Required action: Here the job is to retype the data word for word while leaving the pictures aside.

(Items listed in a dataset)
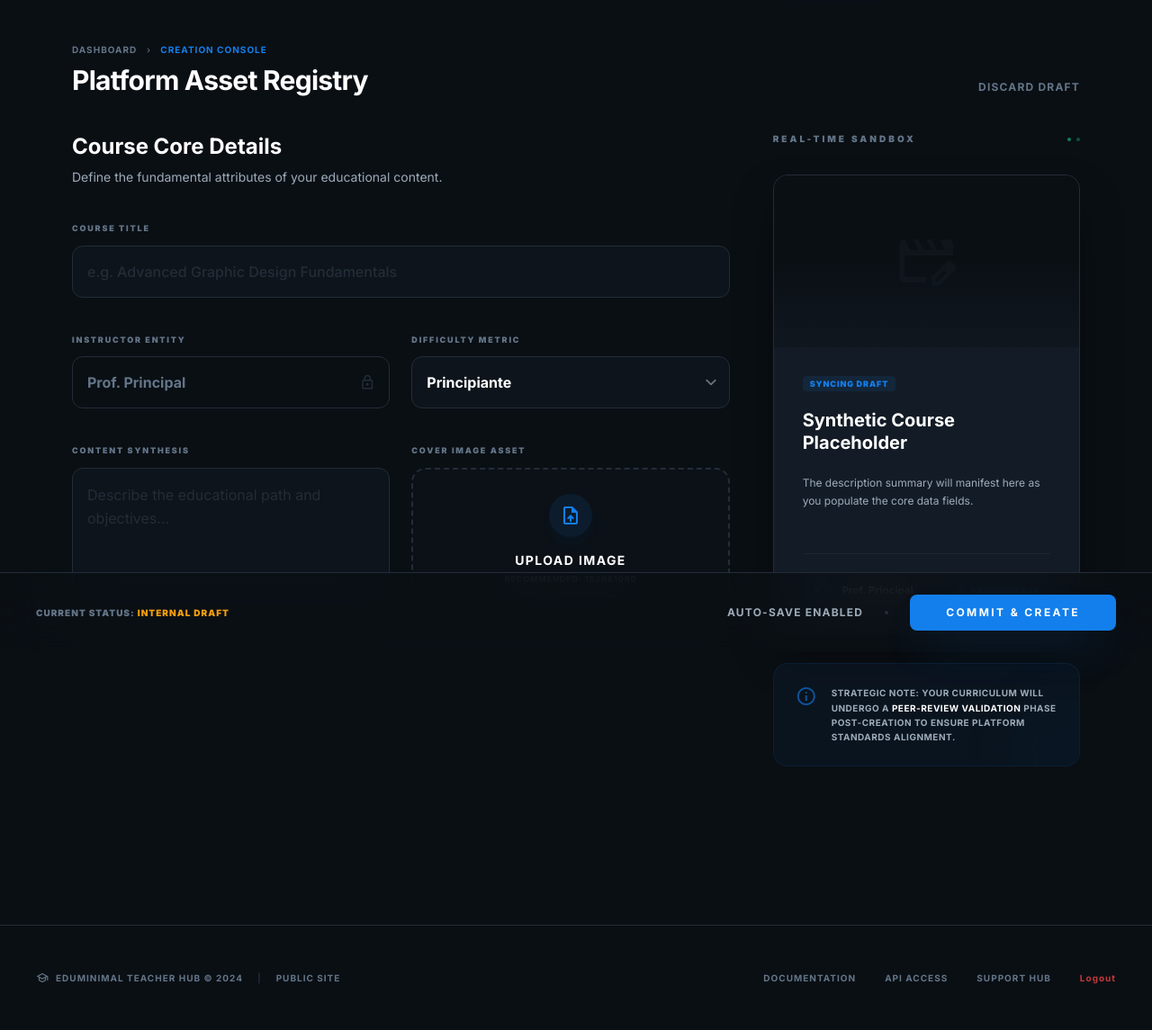
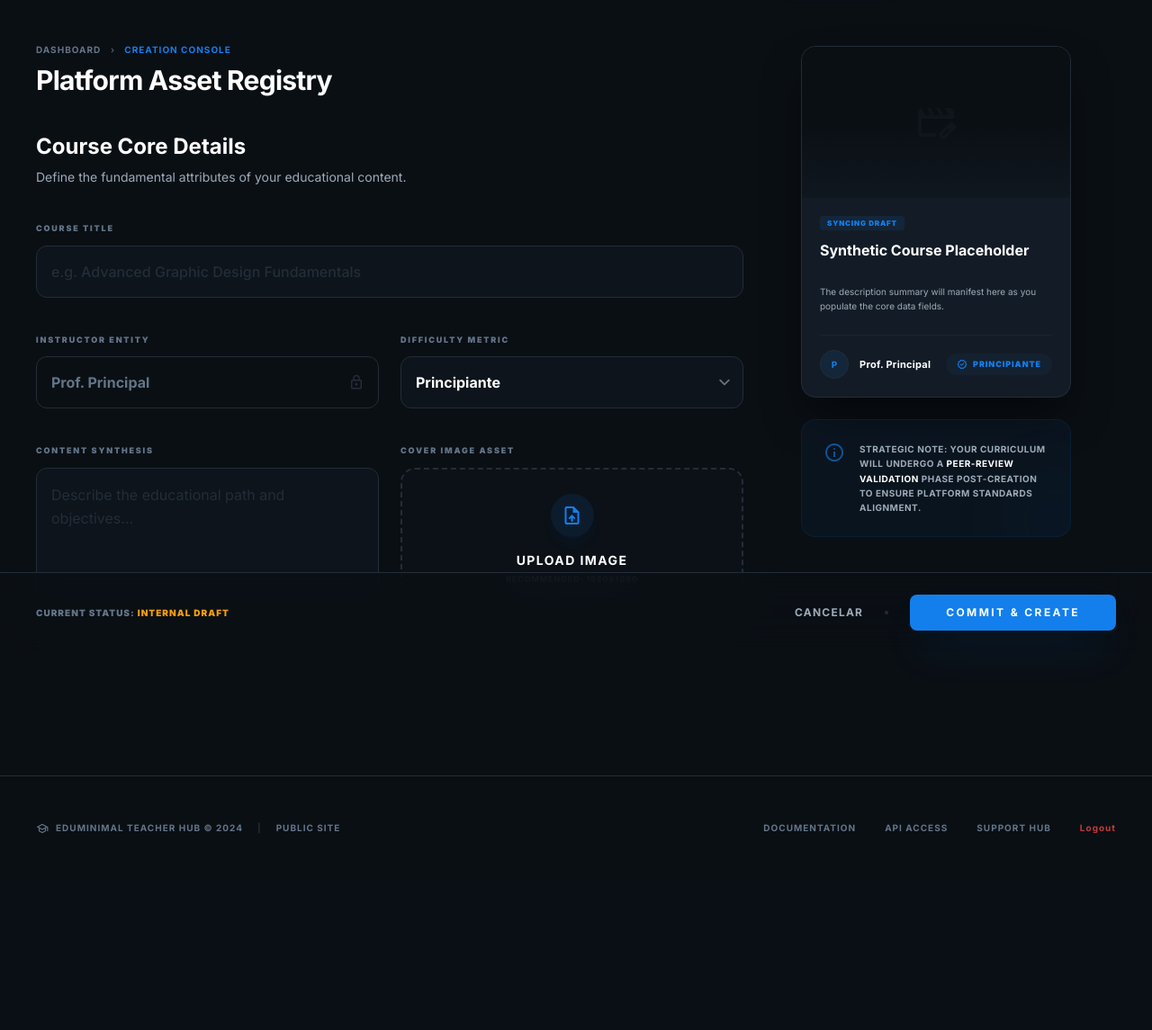
Before and after one commit to PedroMorese/Django-Curso-Online, a Django app: page /dashboard/profesor/create/ in a window 1280 px wide. Shown: the part 75-1220 px from the top of the page at 90% size. After the commit the page ends 1002 px from the top, so only its background shows below. Run offline with Django 5.2, Linux system fonts and the light colour scheme; a user stored in the database is signed in; some libraries are stand-ins or nearby versions.

Commit message:
fix ux create course

```diff
--- a/Front-end/Dashboard-Profesor/MyCourses/templates/dashboard_profesor/create_course.html
+++ b/Front-end/Dashboard-Profesor/MyCourses/templates/dashboard_profesor/create_course.html
@@ -3,18 +3,16 @@
 {% block title %}Register New Course - EduMinimal Teacher{% endblock %}
 {% block page_name %}Creation Console{% endblock %}
 {% block page_title %}Platform Asset Registry{% endblock %}
-{% block container_class %}max-w-[1200px]{% endblock %}
+{% block container_class %}max-w-[1400px]{% endblock %}
 
 {% block page_actions %}
-<button type="button" class="text-[#637588] hover:text-white text-xs font-bold uppercase tracking-widest transition-colors">
-    Discard Draft
-</button>
+<!-- Bloque de acciones vacío o con otras acciones futuras -->
 {% endblock %}
 
 {% block teacher_content %}
-<div class="grid grid-cols-1 lg:grid-cols-3 gap-12 pb-32">
+<div class="flex flex-col lg:flex-row gap-16 pb-32 relative">
     <!-- Form Side -->
-    <div class="lg:col-span-2 space-y-10">
+    <div class="flex-1 space-y-10">
         <div>
             <h1 class="text-2xl font-bold text-white mb-2">Course Core Details</h1>
             <p class="text-sm text-[#9dabb9]">Define the fundamental attributes of your educational content.</p>
@@ -90,31 +88,23 @@
     </div>
 
     <!-- Preview Side -->
-    <div class="lg:col-span-1">
-        <div class="sticky top-32 space-y-8">
-            <div class="flex items-center justify-between">
-                <h2 class="text-[10px] font-black uppercase tracking-[0.3em] text-[#637588]">Real-time Sandbox</h2>
-                <div class="flex gap-1.5">
-                    <div class="size-1 rounded-full bg-emerald-500 animate-pulse"></div>
-                    <div class="size-1 rounded-full bg-emerald-500/40"></div>
-                </div>
-            </div>
-
+    <div class="w-full lg:w-[350px] relative flex justify-center lg:justify-start lg:-mt-24">
+        <div class="sticky top-24 w-full max-w-[300px] h-fit space-y-6">
             <!-- Course Card Preview -->
             <div class="bg-card-dark rounded-2xl overflow-hidden border border-border-dark shadow-2xl shadow-black/60 group hover:border-primary/30 transition-all duration-500">
                 <div class="aspect-video w-full bg-background-dark flex items-center justify-center text-[#232d38] overflow-hidden relative" id="preview-image-container">
-                    <span class="material-symbols-outlined text-7xl group-hover:scale-110 transition-transform duration-700 opacity-20">movie_edit</span>
+                    <span class="material-symbols-outlined text-5xl group-hover:scale-110 transition-transform duration-700 opacity-20">movie_edit</span>
                     <img id="preview-img" src="" class="hidden absolute inset-0 w-full h-full object-cover group-hover:scale-105 transition-transform duration-700">
                     <div class="absolute inset-x-0 bottom-0 h-1/2 bg-gradient-to-t from-card-dark to-transparent opacity-60"></div>
                 </div>
-                <div class="p-8">
-                    <div class="flex items-center gap-2 mb-5">
-                        <span class="text-[9px] font-black uppercase tracking-widest text-primary bg-primary/10 px-2 py-0.5 rounded">Syncing Draft</span>
+                <div class="p-5">
+                    <div class="flex items-center gap-2 mb-3">
+                        <span class="text-[8px] font-black uppercase tracking-widest text-primary bg-primary/10 px-2 py-0.5 rounded">Syncing Draft</span>
                     </div>
-                    <h3 class="text-xl font-bold text-white mb-4 line-clamp-2 leading-tight min-h-[56px]" id="preview-title">Synthetic Course Placeholder</h3>
-                    <p class="text-xs text-[#9dabb9] line-clamp-3 mb-10 min-h-[48px] leading-relaxed" id="preview-desc">The description summary will manifest here as you populate the core data fields.</p>
+                    <h3 class="text-base font-bold text-white mb-2 line-clamp-2 leading-tight min-h-[40px]" id="preview-title">Synthetic Course Placeholder</h3>
+                    <p class="text-[10px] text-[#9dabb9] line-clamp-2 mb-6 min-h-[30px] leading-relaxed" id="preview-desc">The description summary will manifest here as you populate the core data fields.</p>
 
-                    <div class="flex items-center justify-between pt-6 border-t border-border-dark/60">
+                    <div class="flex items-center justify-between pt-4 border-t border-border-dark/60">
                         <div class="flex items-center gap-3">
                             <div class="size-8 rounded-full bg-primary/10 border border-border-dark flex items-center justify-center text-[10px] font-bold text-primary">
                                 {{ user.last_name|slice:":1"|upper|default:"P" }}
@@ -150,9 +140,9 @@
             <p class="text-[10px] font-black text-[#637588] uppercase tracking-widest">Current Status: <span class="text-amber-500">Internal Draft</span></p>
         </div>
         <div class="flex items-center gap-6">
-            <button type="button" class="text-xs font-bold text-[#9dabb9] hover:text-white uppercase tracking-widest transition-colors">
-                Auto-save enabled
-            </button>
+            <a href="{% url 'dashboard_profesor:my_courses' %}" class="text-xs font-bold text-[#9dabb9] hover:text-white uppercase tracking-widest transition-colors">
+                Cancelar
+            </a>
             <div class="size-1 w-1 rounded-full bg-border-dark"></div>
             <button type="submit" form="course-form"
                 class="px-10 py-3 rounded-lg bg-primary hover:bg-primary/90 text-white font-bold text-xs uppercase tracking-[0.2em] shadow-2xl shadow-primary/20 transition-all hover:scale-[1.02] active:scale-[0.98]">
```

Output of the task:
Before and after one commit to PedroMorese/Django-Curso-Online, a Django app: page /dashboard/profesor/create/ in a window 1280 px wide. Shown: the part 75-1220 px from the top of the page at 90% size. After the commit the page ends 1002 px from the top, so only its background shows below. Run offline with Django 5.2, Linux system fonts and the light colour scheme; a user stored in the database is signed in; some libraries are stand-ins or nearby versions.

Commit message:
fix ux create course

```diff
--- a/Front-end/Dashboard-Profesor/MyCourses/templates/dashboard_profesor/create_course.html
+++ b/Front-end/Dashboard-Profesor/MyCourses/templates/dashboard_profesor/create_course.html
@@ -3,18 +3,16 @@
 {% block title %}Register New Course - EduMinimal Teacher{% endblock %}
 {% block page_name %}Creation Console{% endblock %}
 {% block page_title %}Platform Asset Registry{% endblock %}
-{% block container_class %}max-w-[1200px]{% endblock %}
+{% block container_class %}max-w-[1400px]{% endblock %}
 
 {% block page_actions %}
-<button type="button" class="text-[#637588] hover:text-white text-xs font-bold uppercase tracking-widest transition-colors">
-    Discard Draft
-</button>
+<!-- Bloque de acciones vacío o con otras acciones futuras -->
 {% endblock %}
 
 {% block teacher_content %}
-<div class="grid grid-cols-1 lg:grid-cols-3 gap-12 pb-32">
+<div class="flex flex-col lg:flex-row gap-16 pb-32 relative">
     <!-- Form Side -->
-    <div class="lg:col-span-2 space-y-10">
+    <div class="flex-1 space-y-10">
         <div>
             <h1 class="text-2xl font-bold text-white mb-2">Course Core Details</h1>
             <p class="text-sm text-[#9dabb9]">Define the fundamental attributes of your educational content.</p>
@@ -90,31 +88,23 @@
     </div>
 
     <!-- Preview Side -->
-    <div class="lg:col-span-1">
-        <div class="sticky top-32 space-y-8">
-            <div class="flex items-center justify-between">
-                <h2 class="text-[10px] font-black uppercase tracking-[0.3em] text-[#637588]">Real-time Sandbox</h2>
-                <div class="flex gap-1.5">
-                    <div class="size-1 rounded-full bg-emerald-500 animate-pulse"></div>
-                    <div class="size-1 rounded-full bg-emerald-500/40"></div>
-                </div>
-            </div>
-
+    <div class="w-full lg:w-[350px] relative flex justify-center lg:justify-start lg:-mt-24">
+        <div class="sticky top-24 w-full max-w-[300px] h-fit space-y-6">
             <!-- Course Card Preview -->
             <div class="bg-card-dark rounded-2xl overflow-hidden border border-border-dark shadow-2xl shadow-black/60 group hover:border-primary/30 transition-all duration-500">
                 <div class="aspect-video w-full bg-background-dark flex items-center justify-center text-[#232d38] overflow-hidden relative" id="preview-image-container">
-                    <span class="material-symbols-outlined text-7xl group-hover:scale-110 transition-transform duration-700 opacity-20">movie_edit</span>
+                    <span class="material-symbols-outlined text-5xl group-hover:scale-110 transition-transform duration-700 opacity-20">movie_edit</span>
                     <img id="preview-img" src="" class="hidden absolute inset-0 w-full h-full object-cover group-hover:scale-105 transition-transform duration-700">
                     <div class="absolute inset-x-0 bottom-0 h-1/2 bg-gradient-to-t from-card-dark to-transparent opacity-60"></div>
                 </div>
-                <div class="p-8">
-                    <div class="flex items-center gap-2 mb-5">
-                        <span class="text-[9px] font-black uppercase tracking-widest text-primary bg-primary/10 px-2 py-0.5 rounded">Syncing Draft</span>
+                <div class="p-5">
+                    <div class="flex items-center gap-2 mb-3">
+                        <span class="text-[8px] font-black uppercase tracking-widest text-primary bg-primary/10 px-2 py-0.5 rounded">Syncing Draft</span>
                     </div>
-                    <h3 class="text-xl font-bold text-white mb-4 line-clamp-2 leading-tight min-h-[56px]" id="preview-title">Synthetic Course Placeholder</h3>
-                    <p class="text-xs text-[#9dabb9] line-clamp-3 mb-10 min-h-[48px] leading-relaxed" id="preview-desc">The description summary will manifest here as you populate the core data fields.</p>
+                    <h3 class="text-base font-bold text-white mb-2 line-clamp-2 leading-tight min-h-[40px]" id="preview-title">Synthetic Course Placeholder</h3>
+                    <p class="text-[10px] text-[#9dabb9] line-clamp-2 mb-6 min-h-[30px] leading-relaxed" id="preview-desc">The description summary will manifest here as you populate the core data fields.</p>
 
-                    <div class="flex items-center justify-between pt-6 border-t border-border-dark/60">
+                    <div class="flex items-center justify-between pt-4 border-t border-border-dark/60">
                         <div class="flex items-center gap-3">
                             <div class="size-8 rounded-full bg-primary/10 border border-border-dark flex items-center justify-center text-[10px] font-bold text-primary">
                                 {{ user.last_name|slice:":1"|upper|default:"P" }}
@@ -150,9 +140,9 @@
             <p class="text-[10px] font-black text-[#637588] uppercase tracking-widest">Current Status: <span class="text-amber-500">Internal Draft</span></p>
         </div>
         <div class="flex items-center gap-6">
-            <button type="button" class="text-xs font-bold text-[#9dabb9] hover:text-white uppercase tracking-widest transition-colors">
-                Auto-save enabled
-            </button>
+            <a href="{% url 'dashboard_profesor:my_courses' %}" class="text-xs font-bold text-[#9dabb9] hover:text-white uppercase tracking-widest transition-colors">
+                Cancelar
+            </a>
             <div class="size-1 w-1 rounded-full bg-border-dark"></div>
             <button type="submit" form="course-form"
                 class="px-10 py-3 rounded-lg bg-primary hover:bg-primary/90 text-white font-bold text-xs uppercase tracking-[0.2em] shadow-2xl shadow-primary/20 transition-all hover:scale-[1.02] active:scale-[0.98]">
```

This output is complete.